As I mentioned earlier, there is an increase now in the number of staff who are ‘guests’ in other tenants. This works really well, but when the project or engagement is over, most organisations don’t have an ‘off-boarding’ process at times to remove you from that Team and tenant. I personally had about 15 tenants in my drop-down recently and was frustrated with the number of options. Just my inner control-freak I guess! Actually, it also was annoying because I would get notifications, go in and find the alerts are no longer relevant and wasted my time.
I wont dive into the instructions on how to exit a tenant, but will place the link here to the fabulous instructions I followed from Matt Wade to help remedy the situation. I find it much nicer to just have the 4 tenants in my drop-down rather than unnecessary access.

Follow the steps and keep in mind it might take time for this to activate – you’ll still see them for a period and it will eventually update and be finalised.

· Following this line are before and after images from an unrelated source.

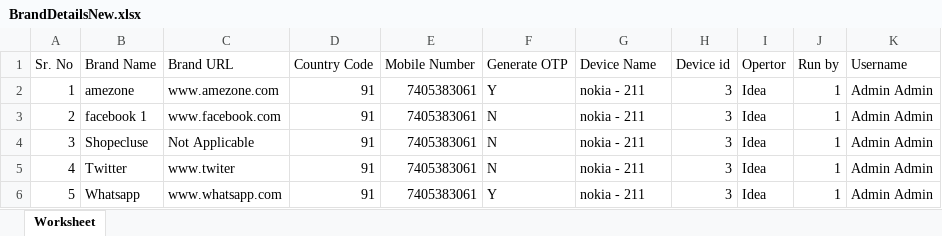
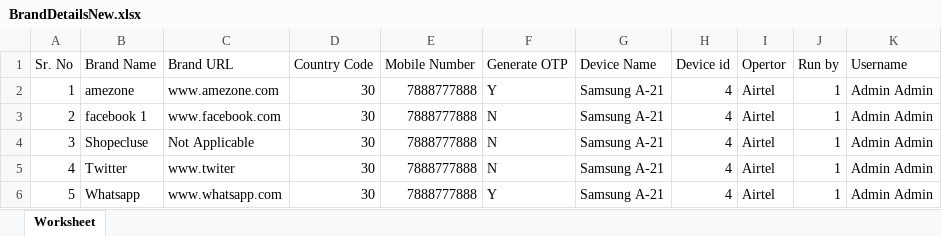
Before and after one commit to vibrantcoder/automation, an Excel workbook: public/excel/BrandDetailsNew.xlsx, sheet Worksheet, drawn as a sheet; values as stored, in another font and other column widths than the file's, no borders; the diff names each change by its address in the sheet, - before the commit and + after, or states it on an @@ line.

```diff
--- a/public/excel/BrandDetailsNew.xlsx (sheet Worksheet)
+++ b/public/excel/BrandDetailsNew.xlsx (sheet Worksheet)
-D2:D6 (Country Code): 91
+D2:D6 (Country Code): 30
-E2:E6 (Mobile Number): 7405383061
+E2:E6 (Mobile Number): 7888777888
-G2:G6 (Device Name): nokia - 211
+G2:G6 (Device Name): Samsung A-21
-H2:H6 (Device id): 3
+H2:H6 (Device id): 4
-I2:I6 (Opertor): Idea
+I2:I6 (Opertor): Airtel
```
Also changed, not shown: 2 other files.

Enjoy these tips and more to come as I engage across organisations and share how I support people through their technology journey.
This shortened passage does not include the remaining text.